** Information provided follows **

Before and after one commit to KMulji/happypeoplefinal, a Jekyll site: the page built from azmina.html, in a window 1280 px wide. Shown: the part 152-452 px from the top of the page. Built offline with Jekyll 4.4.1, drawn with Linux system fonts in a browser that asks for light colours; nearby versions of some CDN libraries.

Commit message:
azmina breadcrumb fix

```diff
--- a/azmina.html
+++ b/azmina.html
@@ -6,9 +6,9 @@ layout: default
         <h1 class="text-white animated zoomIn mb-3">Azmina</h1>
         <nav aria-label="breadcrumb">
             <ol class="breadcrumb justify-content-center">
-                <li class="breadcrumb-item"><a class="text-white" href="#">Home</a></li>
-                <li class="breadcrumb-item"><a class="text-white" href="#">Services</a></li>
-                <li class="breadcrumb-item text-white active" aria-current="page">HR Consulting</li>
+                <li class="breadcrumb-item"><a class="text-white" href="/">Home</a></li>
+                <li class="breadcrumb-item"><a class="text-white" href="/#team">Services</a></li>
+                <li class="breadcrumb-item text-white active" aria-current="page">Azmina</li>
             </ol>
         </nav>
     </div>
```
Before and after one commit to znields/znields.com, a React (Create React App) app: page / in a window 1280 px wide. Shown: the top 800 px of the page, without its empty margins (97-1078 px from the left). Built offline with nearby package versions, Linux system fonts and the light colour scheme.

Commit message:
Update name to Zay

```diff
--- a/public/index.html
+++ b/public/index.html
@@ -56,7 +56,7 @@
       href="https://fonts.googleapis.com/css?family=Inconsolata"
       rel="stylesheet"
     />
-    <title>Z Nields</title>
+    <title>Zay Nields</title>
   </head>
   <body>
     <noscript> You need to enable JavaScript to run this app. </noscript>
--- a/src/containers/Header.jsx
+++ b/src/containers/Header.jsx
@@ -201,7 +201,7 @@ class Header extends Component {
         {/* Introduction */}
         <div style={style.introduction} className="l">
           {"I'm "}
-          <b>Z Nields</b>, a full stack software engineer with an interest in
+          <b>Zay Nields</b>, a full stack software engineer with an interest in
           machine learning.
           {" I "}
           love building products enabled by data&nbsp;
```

** End of Information provided **

- _Instructions for the task_:
Repeat all of the records exactly.

- _Answer to this task_:
Before and after one commit to KMulji/happypeoplefinal, a Jekyll site: the page built from azmina.html, in a window 1280 px wide. Shown: the part 152-452 px from the top of the page. Built offline with Jekyll 4.4.1, drawn with Linux system fonts in a browser that asks for light colours; nearby versions of some CDN libraries.

Commit message:
azmina breadcrumb fix

```diff
--- a/azmina.html
+++ b/azmina.html
@@ -6,9 +6,9 @@ layout: default
         <h1 class="text-white animated zoomIn mb-3">Azmina</h1>
         <nav aria-label="breadcrumb">
             <ol class="breadcrumb justify-content-center">
-                <li class="breadcrumb-item"><a class="text-white" href="#">Home</a></li>
-                <li class="breadcrumb-item"><a class="text-white" href="#">Services</a></li>
-                <li class="breadcrumb-item text-white active" aria-current="page">HR Consulting</li>
+                <li class="breadcrumb-item"><a class="text-white" href="/">Home</a></li>
+                <li class="breadcrumb-item"><a class="text-white" href="/#team">Services</a></li>
+                <li class="breadcrumb-item text-white active" aria-current="page">Azmina</li>
             </ol>
         </nav>
     </div>
```
Before and after one commit to znields/znields.com, a React (Create React App) app: page / in a window 1280 px wide. Shown: the top 800 px of the page, without its empty margins (97-1078 px from the left). Built offline with nearby package versions, Linux system fonts and the light colour scheme.

Commit message:
Update name to Zay

```diff
--- a/public/index.html
+++ b/public/index.html
@@ -56,7 +56,7 @@
       href="https://fonts.googleapis.com/css?family=Inconsolata"
       rel="stylesheet"
     />
-    <title>Z Nields</title>
+    <title>Zay Nields</title>
   </head>
   <body>
     <noscript> You need to enable JavaScript to run this app. </noscript>
--- a/src/containers/Header.jsx
+++ b/src/containers/Header.jsx
@@ -201,7 +201,7 @@ class Header extends Component {
         {/* Introduction */}
         <div style={style.introduction} className="l">
           {"I'm "}
-          <b>Z Nields</b>, a full stack software engineer with an interest in
+          <b>Zay Nields</b>, a full stack software engineer with an interest in
           machine learning.
           {" I "}
           love building products enabled by data&nbsp;
```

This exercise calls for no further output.